4. Be friendly & play it cool
After formally introducing yourself, see if he acknowledges you around campus. If you're still interested in him after your first meeting, be friendly and open when he recognizes you.
5. Check out his social media
“Creeping” on social networking sites might sound subversive, but his Facebook and Twitter can reveal everything from his interests, hobbies, mutual friends, relationship status, those embarrassing party pictures and lewd or rude posts that let you know if he's a gentleman or not. You can also look at his fraternity brother's social media sites to learn a little bit more about him and his social life.
6. Spark light conversation
One of your next conversations should stem from his social profile. You can ask about his hometown, his interests, hobbies and why he is in his fraternity. This type of interest could even lead to an invitation to an event sponsored by the fraternity. Don’t say yes or no right away—leave yourself an avenue to consider the pros and cons. If you do not receive an invite, you can continue to talk to him until he knows you better and feels more comfortable suggesting that you two hang out. If you don’t seem to get anywhere, he might not be interested and you might have to let this cutie go; or he could just be shy and you might need to make the first move yourself. You can ask him if his fraternity is throwing any events or fund raisers—ask him if he will be there, and make sure to tell him it'd be cool to see him again.

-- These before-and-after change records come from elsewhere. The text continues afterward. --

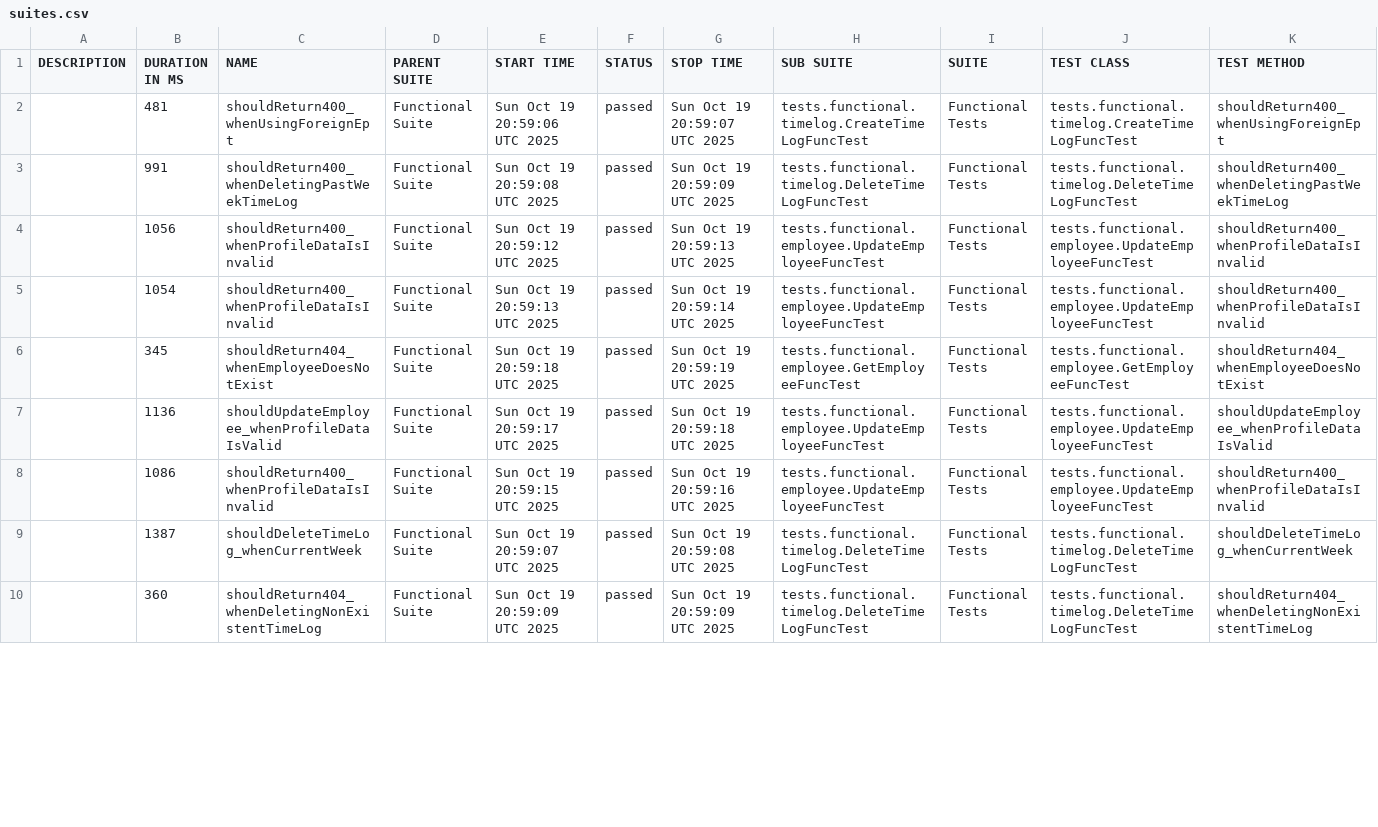
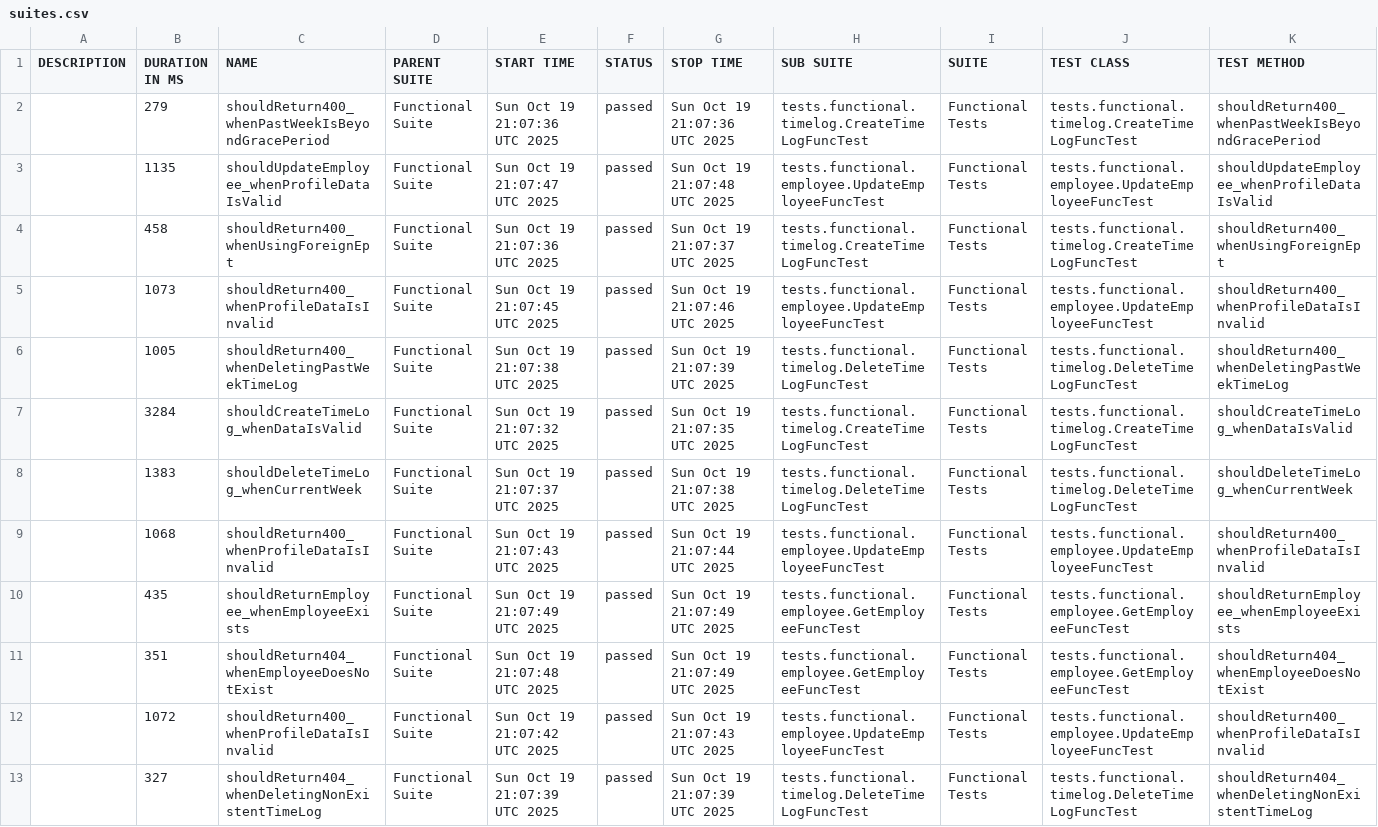
Before and after one commit to IrynaDim/TeamConnect-API-TF, a CSV file: allure-functional/data/suites.csv, drawn as a sheet; only a part is shown; removed rows and columns are numbered as before the commit, all else as after; the diff covers the shown part only; the diff names each change by its address in the sheet, - before the commit and + after, or states it on an @@ line.

```diff
--- a/allure-functional/data/suites.csv
+++ b/allure-functional/data/suites.csv
+row 2:  | 279 | shouldReturn400_whenPastWeekIsBeyondGracePeriod | Functional Suite | Sun Oct 19 21:07:36 UTC 2025 | passed | Sun Oct 19 21:07:36 UTC 2025 | tests.functional.timelog.CreateTimeLogFuncTest | Functional Tests | tests.functional.timelog.CreateTimeLogFuncTest | shouldReturn400_whenPastWeekIsBeyondGracePeriod
+row 3:  | 1135 | shouldUpdateEmployee_whenProfileDataIsValid | Functional Suite | Sun Oct 19 21:07:47 UTC 2025 | passed | Sun Oct 19 21:07:48 UTC 2025 | tests.functional.employee.UpdateEmployeeFuncTest | Functional Tests | tests.functional.employee.UpdateEmployeeFuncTest | shouldUpdateEmployee_whenProfileDataIsValid
-B4 (DURATION IN MS): 481
+B4 (DURATION IN MS): 458
-E4 (START TIME): Sun Oct 19 20:59:06 UTC 2025
+E4 (START TIME): Sun Oct 19 21:07:36 UTC 2025
-G4 (STOP TIME): Sun Oct 19 20:59:07 UTC 2025
+G4 (STOP TIME): Sun Oct 19 21:07:37 UTC 2025
+row 5:  | 1073 | shouldReturn400_whenProfileDataIsInvalid | Functional Suite | Sun Oct 19 21:07:45 UTC 2025 | passed | Sun Oct 19 21:07:46 UTC 2025 | tests.functional.employee.UpdateEmployeeFuncTest | Functional Tests | tests.functional.employee.UpdateEmployeeFuncTest | shouldReturn400_whenProfileDataIsInvalid
-B6 (DURATION IN MS): 991
+B6 (DURATION IN MS): 1005
-E6 (START TIME): Sun Oct 19 20:59:08 UTC 2025
+E6 (START TIME): Sun Oct 19 21:07:38 UTC 2025
-G6 (STOP TIME): Sun Oct 19 20:59:09 UTC 2025
+G6 (STOP TIME): Sun Oct 19 21:07:39 UTC 2025
+row 7:  | 3284 | shouldCreateTimeLog_whenDataIsValid | Functional Suite | Sun Oct 19 21:07:32 UTC 2025 | passed | Sun Oct 19 21:07:35 UTC 2025 | tests.functional.timelog.CreateTimeLogFuncTest | Functional Tests | tests.functional.timelog.CreateTimeLogFuncTest | shouldCreateTimeLog_whenDataIsValid
+row 8:  | 1383 | shouldDeleteTimeLog_whenCurrentWeek | Functional Suite | Sun Oct 19 21:07:37 UTC 2025 | passed | Sun Oct 19 21:07:38 UTC 2025 | tests.functional.timelog.DeleteTimeLogFuncTest | Functional Tests | tests.functional.timelog.DeleteTimeLogFuncTest | shouldDeleteTimeLog_whenCurrentWeek
-B9 (DURATION IN MS): 1056
+B9 (DURATION IN MS): 1068
-E9 (START TIME): Sun Oct 19 20:59:12 UTC 2025
+E9 (START TIME): Sun Oct 19 21:07:43 UTC 2025
-G9 (STOP TIME): Sun Oct 19 20:59:13 UTC 2025
+G9 (STOP TIME): Sun Oct 19 21:07:44 UTC 2025
-B10 (DURATION IN MS): 1054
+B10 (DURATION IN MS): 435
-C10 (NAME): shouldReturn400_whenProfileDataIsInvalid
+C10 (NAME): shouldReturnEmployee_whenEmployeeExists
-E10 (START TIME): Sun Oct 19 20:59:13 UTC 2025
+E10 (START TIME): Sun Oct 19 21:07:49 UTC 2025
-G10 (STOP TIME): Sun Oct 19 20:59:14 UTC 2025
+G10 (STOP TIME): Sun Oct 19 21:07:49 UTC 2025
-H10 (SUB SUITE): tests.functional.employee.UpdateEmployeeFuncTest
+H10 (SUB SUITE): tests.functional.employee.GetEmployeeFuncTest
-J10 (TEST CLASS): tests.functional.employee.UpdateEmployeeFuncTest
+J10 (TEST CLASS): tests.functional.employee.GetEmployeeFuncTest
-K10 (TEST METHOD): shouldReturn400_whenProfileDataIsInvalid
+K10 (TEST METHOD): shouldReturnEmployee_whenEmployeeExists
-B11 (DURATION IN MS): 345
+B11 (DURATION IN MS): 351
-E11 (START TIME): Sun Oct 19 20:59:18 UTC 2025
+E11 (START TIME): Sun Oct 19 21:07:48 UTC 2025
-G11 (STOP TIME): Sun Oct 19 20:59:19 UTC 2025
+G11 (STOP TIME): Sun Oct 19 21:07:49 UTC 2025
-row 7:  | 1136 | shouldUpdateEmployee_whenProfileDataIsValid | Functional Suite | Sun Oct 19 20:59:17 UTC 2025 | passed | Sun Oct 19 20:59:18 UTC 2025 | tests.functional.employee.UpdateEmployeeFuncTest | Functional Tests | tests.functional.employee.UpdateEmployeeFuncTest | shouldUpdateEmployee_whenProfileDataIsValid
-B12 (DURATION IN MS): 1086
+B12 (DURATION IN MS): 1072
-E12 (START TIME): Sun Oct 19 20:59:15 UTC 2025
+E12 (START TIME): Sun Oct 19 21:07:42 UTC 2025
-G12 (STOP TIME): Sun Oct 19 20:59:16 UTC 2025
+G12 (STOP TIME): Sun Oct 19 21:07:43 UTC 2025
-row 9:  | 1387 | shouldDeleteTimeLog_whenCurrentWeek | Functional Suite | Sun Oct 19 20:59:07 UTC 2025 | passed | Sun Oct 19 20:59:08 UTC 2025 | tests.functional.timelog.DeleteTimeLogFuncTest | Functional Tests | tests.functional.timelog.DeleteTimeLogFuncTest | shouldDeleteTimeLog_whenCurrentWeek
-B13 (DURATION IN MS): 360
+B13 (DURATION IN MS): 327
-E13 (START TIME): Sun Oct 19 20:59:09 UTC 2025
+E13 (START TIME): Sun Oct 19 21:07:39 UTC 2025
-G13 (STOP TIME): Sun Oct 19 20:59:09 UTC 2025
+G13 (STOP TIME): Sun Oct 19 21:07:39 UTC 2025
```
Also changed, not shown: 3 removed rows and 3 edited cells elsewhere in this file, 40 other files.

7. Hang out at one of his fraternity events
If you end up going to one of his fraternity events, it’s often a good idea to take one to three friends. Your friends can help smooth over any awkward moments, keep you on your best behavior, and walk home together after. However, make sure it’s alright to bring guests. When you walk in, it’s a good sign if the fraternity cutie formally greets you and introduces you to some of his brothers—don’t freak out! Introduce yourself and your friends. Remember, you researched his fraternity so you always have a small-talk topic to use. If he does not come to greet you, give him a few minutes to make this move. If he does not, staying at the event is up to you and your friends—if it is too uncomfortable being present without his support, it’s perfectly fine to leave.
If you do stay and socialize with him, try to ensure that phone numbers are exchanged when the night ends. You can orchestrate this with help from your friends, a general appeal to the fraternity guys or a direct request to him if you’re feeling bold.
8. Keep in contact
Once you have his number, try not to text him until after you see him in the days after the event. Blowing up his phone is creepy, not cute. He might even text you first, if you’re patient. Stay casual and considerate—you have schoolwork and so does he. He will appreciate your respect for his time, and you don’t have to worry about saying brilliant things every few minutes. After an appropriate amount of time, try shooting him a friendly text (if he hasn't already texted you). Simply say hey!
9. Pursue deeper conversation
By now, you’ve moved past strangers to “sort-of” friends. Now is the time to delve into more serious questions about his beliefs, personal life and philosophies, and how these relate to his fraternity. You can see how his fraternity influences him by asking about his favorite and least favorite parts and his social life. This is the stage where you really get to know him personally—and vice versa.
10. Go with the flow!
The outcomes from this step are infinite. Now that you’re in a position to speak with him and become more than acquaintances, your interactions with him will show if he is meant to be a best friend, a boyfriend, or somebody that you used to know.